Itís odd, actually, that acidanthera should land a home in the gladiolus family for it bears so little resemblance to this more famous flower relation. Where the glad is somewhat stiff and upright, acidanthera is loose and bobbing. You might think of acidanthera as the glad familyís renegade cousin. This summer bloomer is not stately, itís graceful and sexy!
But, whatever you call them, it was clearly more difficult to name these beauties than it is to grow them! The best news is that now is the time to look for these summer charmers at home centers, garden centers, and from mail-order garden firms.
A Bulb with Beautiful Intentions

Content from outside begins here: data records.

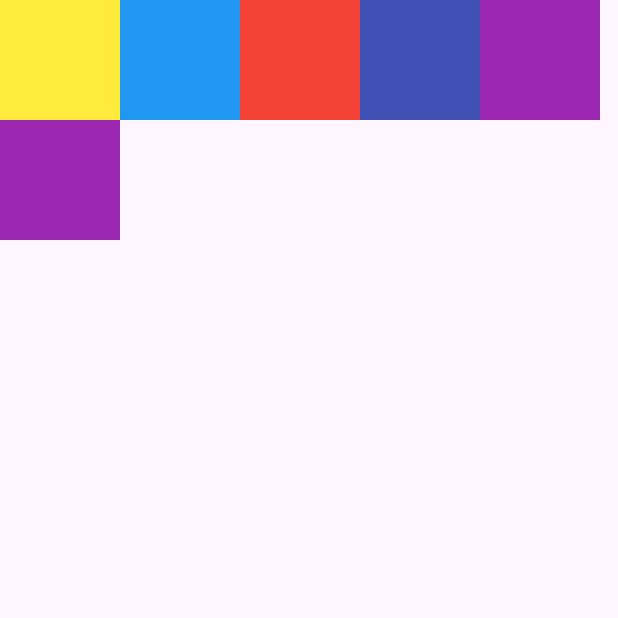
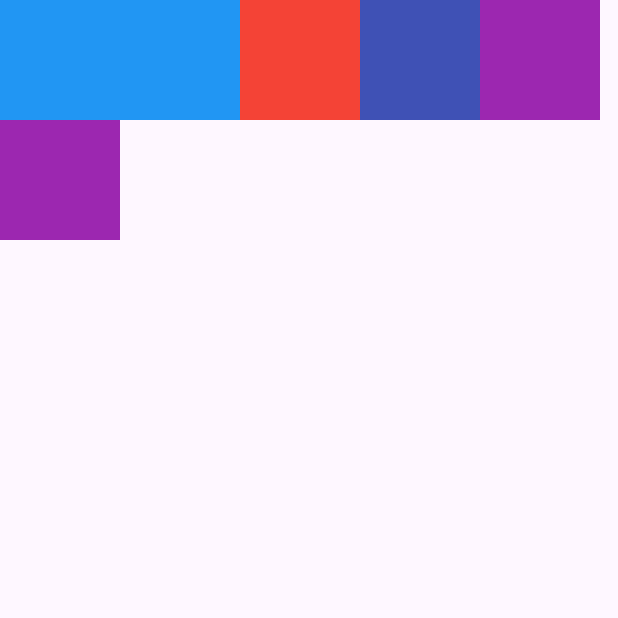
Before and after one commit to Vixitonian/flutter_basic_app, a Flutter app: the screen it shows after launch, on a phone screen of 412 x 824 dp, the top half of it. Run offline on Flutter 3.47's test engine with Material 3 defaults, Android fonts, the light colour scheme and no system bars.

Commit message:
changed yellow to blue

```diff
--- a/lib/main.dart
+++ b/lib/main.dart
@@ -19,7 +19,7 @@ class MyApp extends StatelessWidget {
             Container(
               height: 80,
               width: 80,
-              color: Colors.yellow,
+              color: Colors.blue,
             ),
             Container(
               height: 80,
```
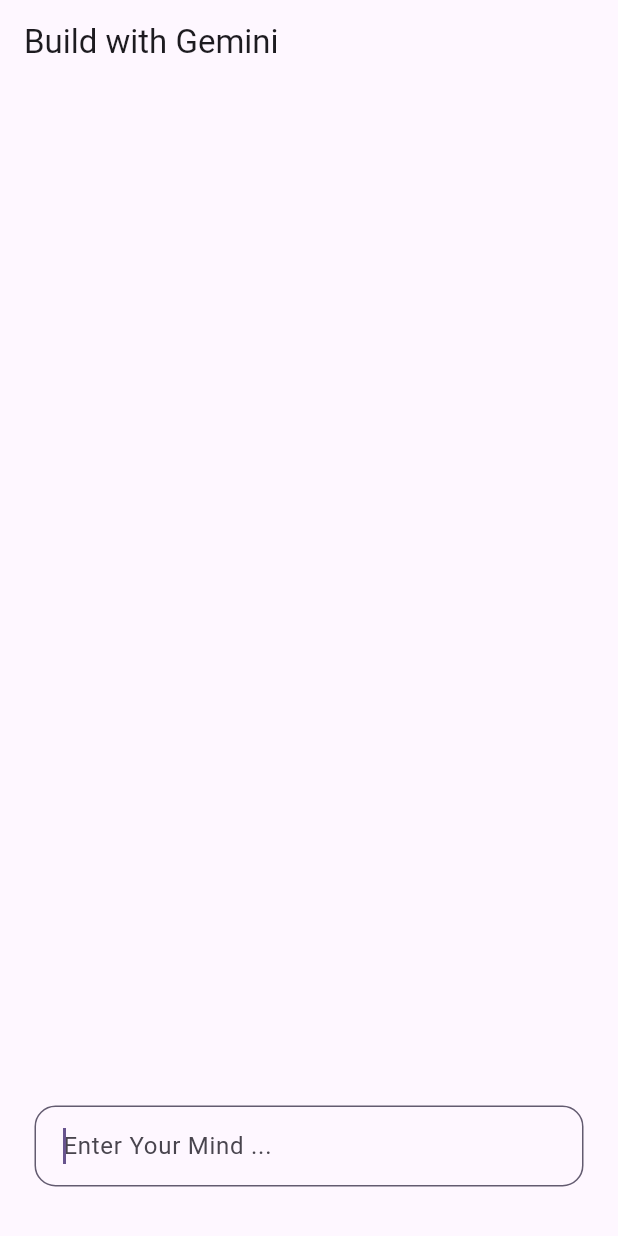
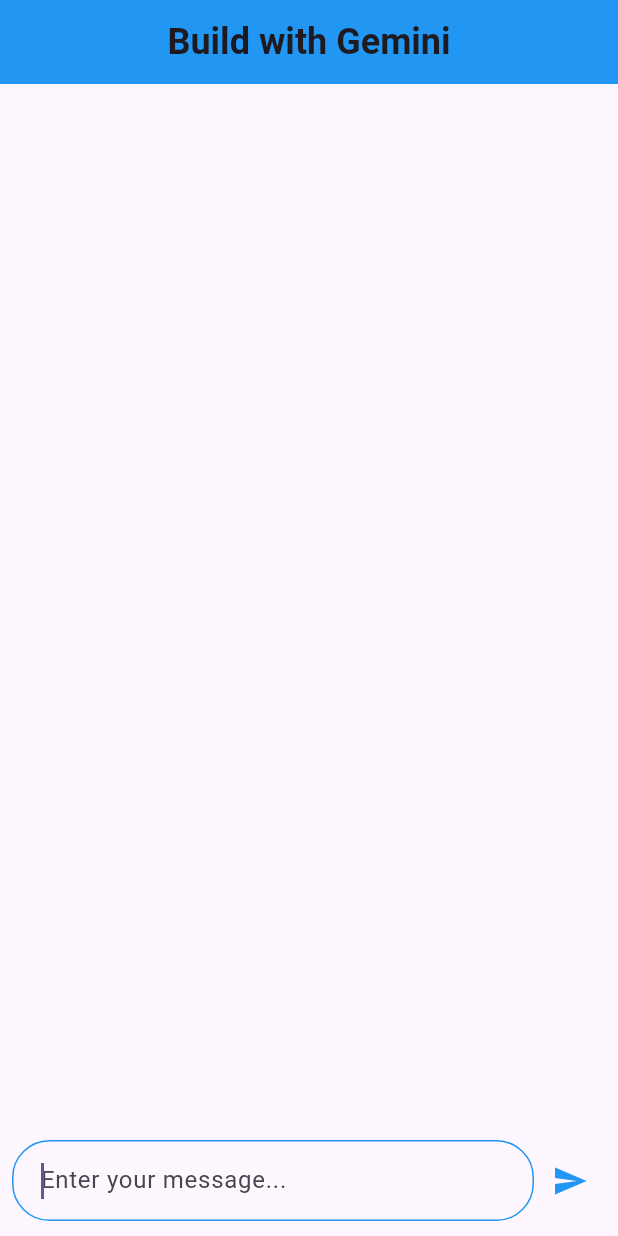
Before and after one commit to yesenvidnath/flutter-gimini-chatt-app, a Flutter app: the screen it shows after launch, on a phone screen of 412 x 824 dp. Run offline on Flutter 3.47's test engine with Material 3 defaults, Android fonts, the phone set to English and light mode, and no system bars; our stand-ins replace google_generative_ai.

Commit message:
the UI and the chat funtonality og the applicaiton was improved and it's successfully comunicating with the user

```diff
--- a/lib/home_screen.dart
+++ b/lib/home_screen.dart
@@ -17,6 +17,8 @@
   final TextEditingController _textController = TextEditingController();
   final ScrollController _scrollController = ScrollController();
 
+  final List<Content> _chatHistory = []; // Local list to manage chat history
+
   bool _loading = false;
 
   @override
@@ -30,7 +32,7 @@
       _model = GenerativeModel(
         model: 'gemini-1.5-pro', // Replace with a valid model ID
         apiKey: Env.apiKey, // Use the loaded API key
-        systemInstruction: Content.system('You are a storyteller. You love to generate short horror stories.'),
+        systemInstruction: Content.system('You are an AI that can chat about anything.'), // More general instruction
       );
       _chatSession = _model.startChat();
     } catch (e) {
@@ -42,20 +44,24 @@
   Widget build(BuildContext context) {
     return Scaffold(
       appBar: AppBar(
-        title: const Text('Build with Gemini'),
+        backgroundColor: Colors.blue,
+        title: const Text(
+          'Build with Gemini',
+          style: TextStyle(
+            fontSize: 24.0,
+            fontWeight: FontWeight.bold,
           ),
-      body: Padding(
-        padding: const EdgeInsets.all(8.0),
-        child: Column(
-          mainAxisAlignment: MainAxisAlignment.center,
-          crossAxisAlignment: CrossAxisAlignment.start,
+        ),
+        centerTitle: true,
+      ),
+      body: Column(
         children: [
           Expanded(
             child: ListView.builder(
               controller: _scrollController,
-                itemCount: _chatSession.history.length,
+              itemCount: _chatHistory.length,
               itemBuilder: (context, index) {
-                  final Content content = _chatSession.history.toList()[index];
+                final Content content = _chatHistory[index];
                 final text = content.parts.whereType<TextPart>().map<String>((e) => e.text).join('');
                 return MessageWidget(
                   text: text,
@@ -65,7 +71,7 @@
             ),
           ),
           Padding(
-              padding: const EdgeInsets.symmetric(vertical: 25, horizontal: 15),
+            padding: const EdgeInsets.symmetric(horizontal: 8.0, vertical: 10.0),
             child: Row(
               children: [
                 Expanded(
@@ -77,12 +83,16 @@
                     onSubmitted: _sendChatMessage,
                   ),
                 ),
-                  const SizedBox(height: 15),
+                IconButton(
+                  icon: const Icon(Icons.send, color: Colors.blue),
+                  onPressed: () {
+                    _sendChatMessage(_textController.text);
+                  },
+                ),
               ],
             ),
           ),
         ],
-        ),
       ),
     );
   }
@@ -90,25 +100,24 @@
   InputDecoration textFieldDecoration() {
     return InputDecoration(
       contentPadding: const EdgeInsets.all(15),
-      hintText: 'Enter Your Mind ... ',
+      hintText: 'Enter your message...',
       border: OutlineInputBorder(
-        borderRadius: BorderRadius.circular(14),
-        borderSide: BorderSide(
-          color: Theme.of(context).colorScheme.secondary,
-        ),
+        borderRadius: BorderRadius.circular(25.0),
+        borderSide: const BorderSide(color: Colors.blue),
       ),
       focusedBorder: OutlineInputBorder(
-        borderRadius: BorderRadius.circular(14),
-        borderSide: BorderSide(
-          color: Theme.of(context).colorScheme.secondary,
-        ),
+        borderRadius: BorderRadius.circular(25.0),
+        borderSide: const BorderSide(color: Colors.blue),
       ),
     );
   }
 
   Future<void> _sendChatMessage(String message) async {
+    if (message.isEmpty) return;
+
     setState(() {
       _loading = true;
+      _chatHistory.add(Content('user', [TextPart(message)])); // Add user message to chat history
     });
 
     try {
@@ -119,12 +128,13 @@
         return;
       } else {
         setState(() {
+          _chatHistory.add(Content('bot', [TextPart(text)])); // Add bot response to chat history
           _loading = false;
           _scrollDown();
         });
       }
     } catch (e) {
-      _showError(e.toString());
+      _showError('Error: ${e.toString()}');
       setState(() {
         _loading = false;
       });
--- a/pubspec.yaml
+++ b/pubspec.yaml
@@ -36,6 +36,8 @@
   dash_chat: ^1.1.16
   google_generative_ai: ^0.4.3
   flutter_markdown: ^0.7.2+1
+  speech_to_text: ^6.6.2
+  flutter_tts: ^4.0.2
 
 dev_dependencies:
   flutter_test:
```
Also changed, not shown: lib/message_widget.dart (+21 -29 lines), pubspec.lock, 3 other files. Lines whose indentation alone changed are shown as unchanged.
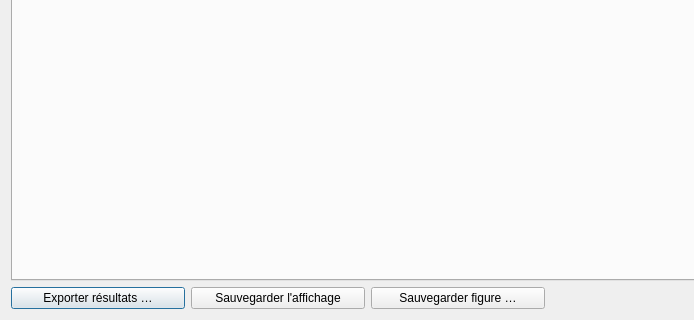
The window that gui/menu_widgets/all_results.ui (TheophileLaPelouse/cycle) describes before a commit, drawn with Qt 5; both pictures show x 0 to 694 and y 541 to 861 of the 1265 by 861 pixel window.
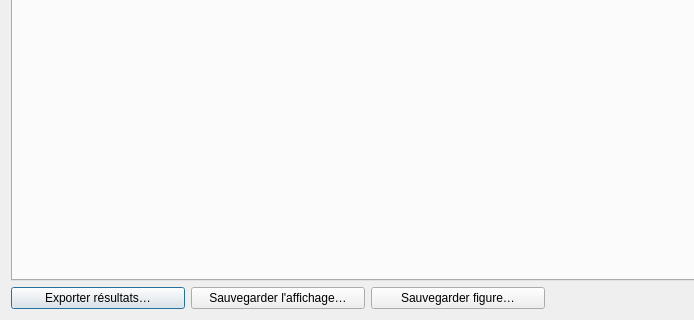
The same window after the commit.

The edit to the form file:
```diff
--- a/gui/menu_widgets/all_results.ui
+++ b/gui/menu_widgets/all_results.ui
@@ -34,7 +34,7 @@
    <item row="2" column="0">
     <widget class="QPushButton" name="export_btn">
      <property name="text">
-      <string>Exporter résultats …</string>
+      <string>Exporter résultats…</string>
      </property>
     </widget>
    </item>
@@ -54,7 +54,7 @@
    <item row="2" column="1">
     <widget class="QPushButton" name="save_all_btn">
      <property name="text">
-      <string>Sauvegarder l'affichage</string>
+      <string>Sauvegarder l'affichage…</string>
      </property>
     </widget>
    </item>
@@ -68,7 +68,7 @@
    <item row="2" column="2">
     <widget class="QPushButton" name="save_plot_btn">
      <property name="text">
-      <string>Sauvegarder figure …</string>
+      <string>Sauvegarder figure…</string>
      </property>
     </widget>
    </item>
```
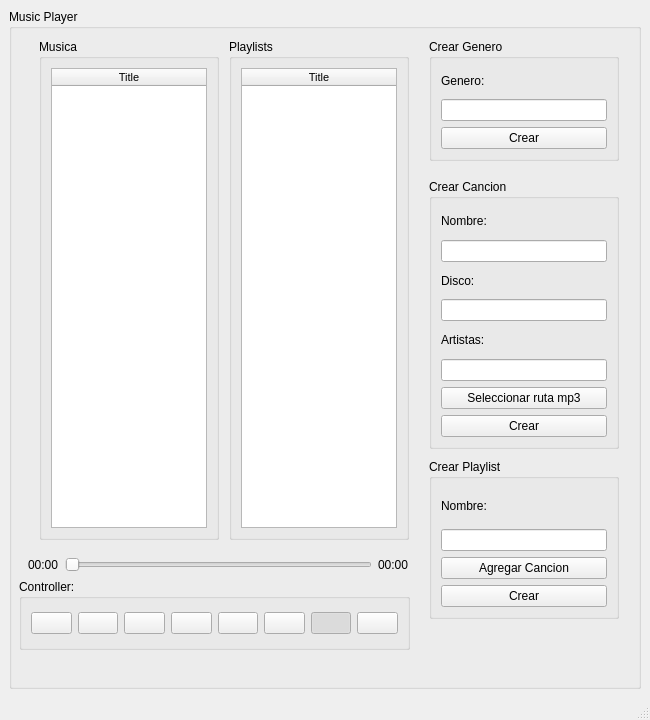
First picture: the form in Music Player/GUI/uiexample.ui, repository jairoaguilarts/Music-Player, before the edit.
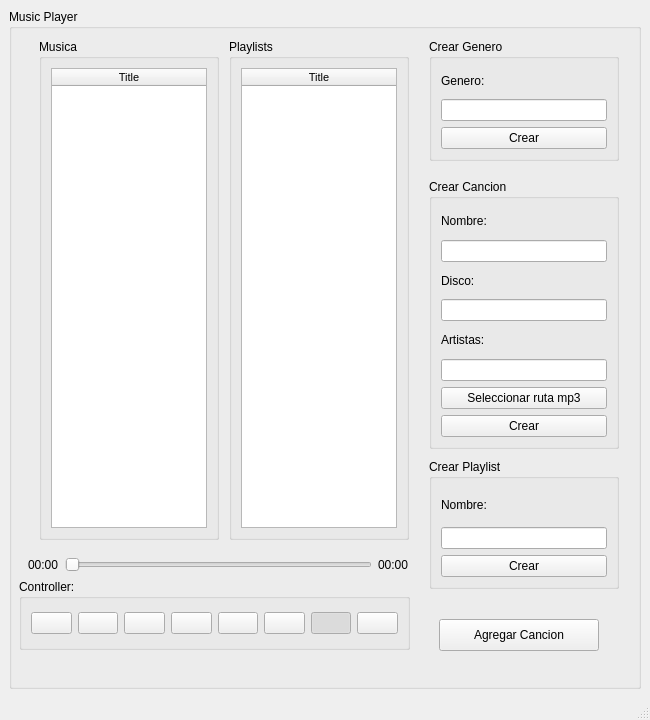
Second picture: the form after the edit. Icons and pictures are not drawn.

```diff
--- a/Music Player/GUI/uiexample.ui
+++ b/Music Player/GUI/uiexample.ui
@@ -331,7 +331,7 @@
          <x>420</x>
          <y>450</y>
          <width>190</width>
-         <height>160</height>
+         <height>130</height>
         </rect>
        </property>
        <property name="sizePolicy">
@@ -343,7 +343,7 @@
        <property name="minimumSize">
         <size>
          <width>190</width>
-         <height>160</height>
+         <height>130</height>
         </size>
        </property>
        <property name="title">
@@ -360,13 +360,6 @@
         <item>
          <widget class="QLineEdit" name="lineNombrePlaylist"/>
         </item>
-        <item>
-         <widget class="QPushButton" name="btnAgregarCancio">
-          <property name="text">
-           <string>Agregar Cancion</string>
-          </property>
-         </widget>
-        </item>
         <item>
          <widget class="QPushButton" name="btnCrearPlaylist">
           <property name="text">
@@ -575,6 +568,19 @@
         </item>
        </layout>
       </widget>
+      <widget class="QPushButton" name="btnAgregarCancio">
+       <property name="geometry">
+        <rect>
+         <x>430</x>
+         <y>610</y>
+         <width>160</width>
+         <height>32</height>
+        </rect>
+       </property>
+       <property name="text">
+        <string>Agregar Cancion</string>
+       </property>
+      </widget>
      </widget>
     </item>
    </layout>
```
Left out of the diff: 2 changed lines with no effect on the pictures.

Acidanthera is a bulb. Not a hardy bulb like a spring-blooming tulip or daffodil, but a tender summer bulb Ė the kind you plant in spring to bloom in summer. Theyíre also antique, having first been introduced to ecstatic gardeners in 1896!
Acidanthera is heavenly in the garden or as a large container plant. It boasts broad star-shaped flowers with glistening white petals surrounding a mysterious dark purple-burgundy throat. Each fragrant flower bobs atop a slim two-foot tall stem flanked by a flurry of supple sword-shaped leaves. The flowers nod on arching stems, scenting soft breezes in mid-to late summer with a primrose-like fragrance so lovely it stops conversations.
Just 10 little bulbs will fill out a 12-inch pot nicely. For an 18-inch pot, plant 25 bulbs. They are also excellent planted in clusters in a mixed garden border, and are shown to best advantage positioned near a house, deck or balcony, anywhere their wonderful fragrance can be enjoyed on a warm summer evening.
As a tender summer bulb, acidanthera is frost-sensitive. Plant outdoors after the threat of frost is past. They do well in direct sun, but need a fairly sheltered location away from the wind. Plant the bulbs five inches deep, adding more every two weeks or so to extend their bloom season. Keep soil moist, but do not over-water.
Acidanthera is hardy in USDA zones 7 Ė 10. In colder areas, the bulbs (technically, these are corms) can be lifted and stored in a protected area at a cool room temperature (60įF to 68įF). Or you can just toss them out and plant anew next year. If youíve grown them in pots, at summerís end, stop watering, bring the pots indoors for the winter, and put them out again next spring after danger of night frosts has passed.
No matter what you call them, on a balmy August evening as you sit in the garden enjoying the remains of the day, you wonít be sorry to have planted a few dozen of these delightfully fragrant flowers.